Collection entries
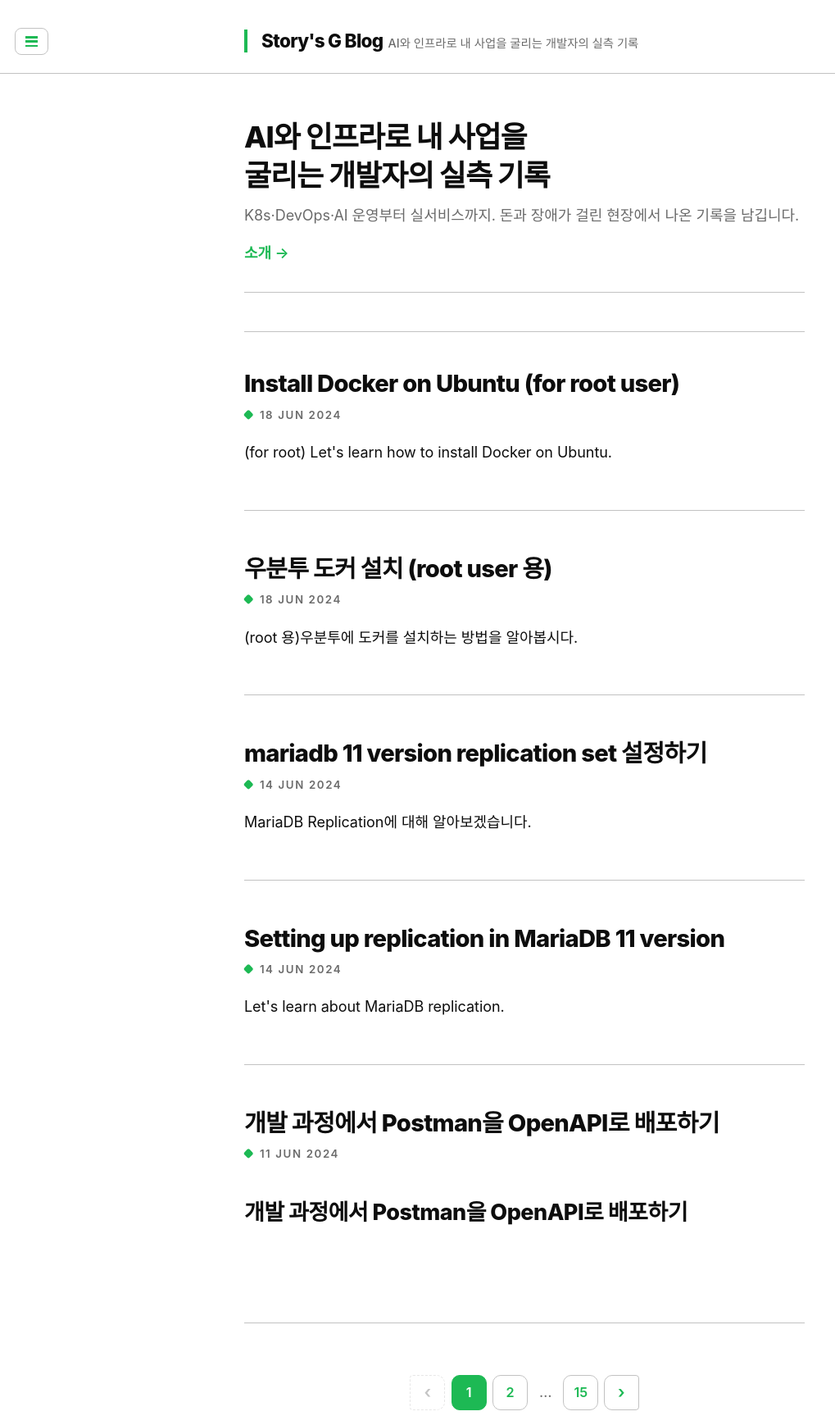
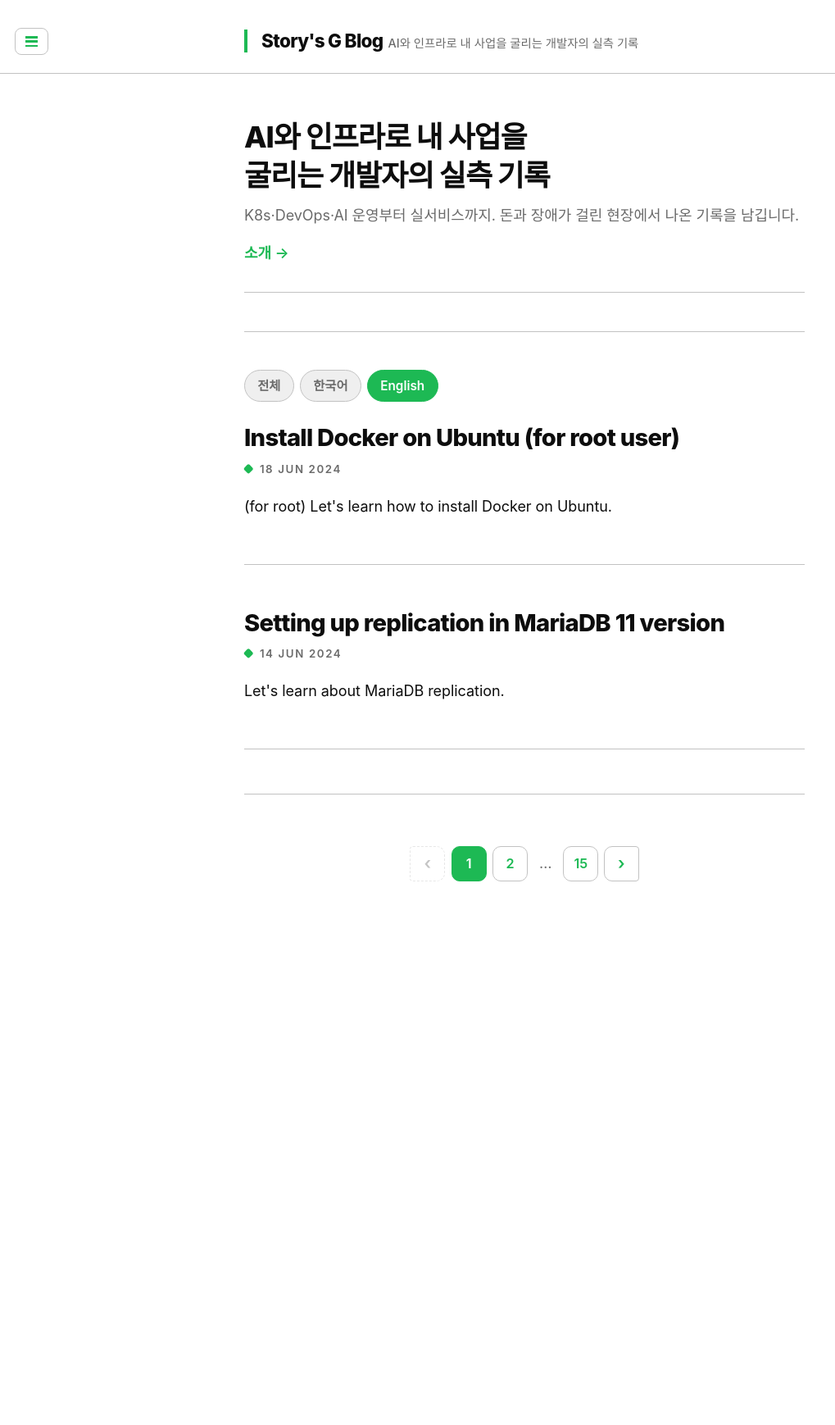
Before and after one commit to garam-park/garam-park.github.io, a Jekyll site: the page built from index.html, in a window 1280 px wide. Shown: the whole page at 82% size, without its empty margins (0-1019 px from the left). Built offline with Jekyll 4.4.1, drawn with Linux system fonts in a browser that asks for light colours; some web fonts are replaced; the list of posts is cut into pages by our own code; after the commit the page ends 1093 px from its top, so only the background shows below that.

Commit message:
홈에 한/영 언어 필터 토글 추가
같은 글의 한국어·영어 버전이 피드에 함께 노출되던 문제 대응.
각 글 data-lang 기준으로 페이지 이동 없이 즉시 필터링하고, 선택은
localStorage로 유지, 첫 진입 시 브라우저 언어로 기본값을 정한다.

```diff
--- /dev/null
+++ b/assets/js/lang-filter.js
@@ -0,0 +1,46 @@
+// 홈 글 목록의 한/영 언어 필터.
+// 각 글의 data-lang 속성을 기준으로 페이지 이동 없이 즉시 표시/숨김 한다.
+// 선택값은 localStorage에 저장해 페이지네이션 이동에도 유지하고,
+// 첫 진입 시에는 브라우저 언어로 기본 필터를 정한다(지원 외/감지 실패 시 전체).
+(function () {
+  var KEY = 'preferredLang';
+  var nav = document.querySelector('.lang-filter');
+  if (!nav) return;
+
+  var buttons = nav.querySelectorAll('.lang-filter-btn');
+  var posts = document.querySelectorAll('#post-list .post');
+  var empty = document.querySelector('.lang-filter-empty');
+
+  function isValid(v) { return v === 'all' || v === 'ko' || v === 'en'; }
+
+  function detectDefault() {
+    var saved = null;
+    try { saved = localStorage.getItem(KEY); } catch (e) {}
+    if (isValid(saved)) return saved;            // 사용자가 고른 값 우선
+
+    var lang = (navigator.language || navigator.userLanguage || '').toLowerCase();
+    if (lang.indexOf('ko') === 0) return 'ko';
+    if (lang.indexOf('en') === 0) return 'en';
+    return 'all';                                 // 지원 외 언어/감지 실패 → 전체
+  }
+
+  function apply(filter) {
+    var shown = 0;
+    posts.forEach(function (p) {
+      var match = filter === 'all' || p.getAttribute('data-lang') === filter;
+      p.hidden = !match;
+      if (match) shown++;
+    });
+    buttons.forEach(function (b) {
+      b.classList.toggle('is-active', b.getAttribute('data-filter') === filter);
+    });
+    if (empty) empty.hidden = shown !== 0;
+    try { localStorage.setItem(KEY, filter); } catch (e) {}
+  }
+
+  buttons.forEach(function (b) {
+    b.addEventListener('click', function () { apply(b.getAttribute('data-filter')); });
+  });
+
+  apply(detectDefault());
+})();
--- a/index.html
+++ b/index.html
@@ -10,9 +10,14 @@ title : Home
 </header>
 {% endif %}
 {% include ad.html %}
-<div class="posts">
+<nav class="lang-filter" aria-label="언어 필터">
+  <button type="button" class="lang-filter-btn is-active" data-filter="all">전체</button>
+  <button type="button" class="lang-filter-btn" data-filter="ko">한국어</button>
+  <button type="button" class="lang-filter-btn" data-filter="en">English</button>
+</nav>
+<div class="posts" id="post-list">
   {% for post in paginator.posts %}
-  <div class="post">
+  <div class="post" data-lang="{{ post.lang | default: 'ko' }}">
     <h1 class="post-title">
       <a href="{{ post.url }}">
         {{ post.title }}
@@ -24,6 +29,7 @@ title : Home
   </div>
   {% endfor %}
 </div>
+<p class="lang-filter-empty" hidden>이 페이지에는 선택한 언어의 글이 없습니다. 다른 페이지나 <strong>전체</strong>를 확인해 보세요.</p>
 {% include ad.html %}
 <nav class="pagination" aria-label="페이지 네비게이션">
   {% comment %} 이전(최신 방향) {% endcomment %}
@@ -69,3 +75,5 @@ title : Home
     <span class="pagination-item nav-next is-disabled" aria-hidden="true">›</span>
   {% endif %}
 </nav>
+
+<script src="/assets/js/lang-filter.js"></script>
--- a/public/css/modern.css
+++ b/public/css/modern.css
@@ -359,6 +359,37 @@ a.sidebar-nav-item:focus {
 }
 
 /* ----------------------------------------------------------------------------
+ * 언어 필터 토글 (홈) — data-lang 기반 클라이언트 필터
+ * ------------------------------------------------------------------------- */
+.lang-filter {
+  display: flex;
+  gap: .4rem;
+  margin-bottom: 1.5rem;
+}
+.lang-filter-btn {
+  font: inherit;
+  font-size: .85rem;
+  font-weight: 600;
+  padding: .3rem .85rem;
+  color: var(--color-subtext);
+  background: var(--color-section);
+  border: 1px solid var(--color-border);
+  border-radius: 999px;
+  cursor: pointer;
+  transition: color .15s ease, background-color .15s ease, border-color .15s ease;
+}
+.lang-filter-btn:hover { color: var(--color-text); }
+.lang-filter-btn.is-active {
+  color: var(--color-on-dark);
+  background: var(--color-accent);
+  border-color: var(--color-accent);
+}
+.lang-filter-empty {
+  padding: 1.5rem 0;
+  color: var(--color-subtext);
+}
+
+/* ----------------------------------------------------------------------------
  * 포스트 목록 / 본문
  * ------------------------------------------------------------------------- */
 .page-title,
```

* Task to complete *
Copy each line of the data that includes the word "function".

* Answer to this task *
+(function () {
+  function isValid(v) { return v === 'all' || v === 'ko' || v === 'en'; }
+  function detectDefault() {
+  function apply(filter) {
+    posts.forEach(function (p) {
+    buttons.forEach(function (b) {
+  buttons.forEach(function (b) {
+    b.addEventListener('click', function () { apply(b.getAttribute('data-filter')); });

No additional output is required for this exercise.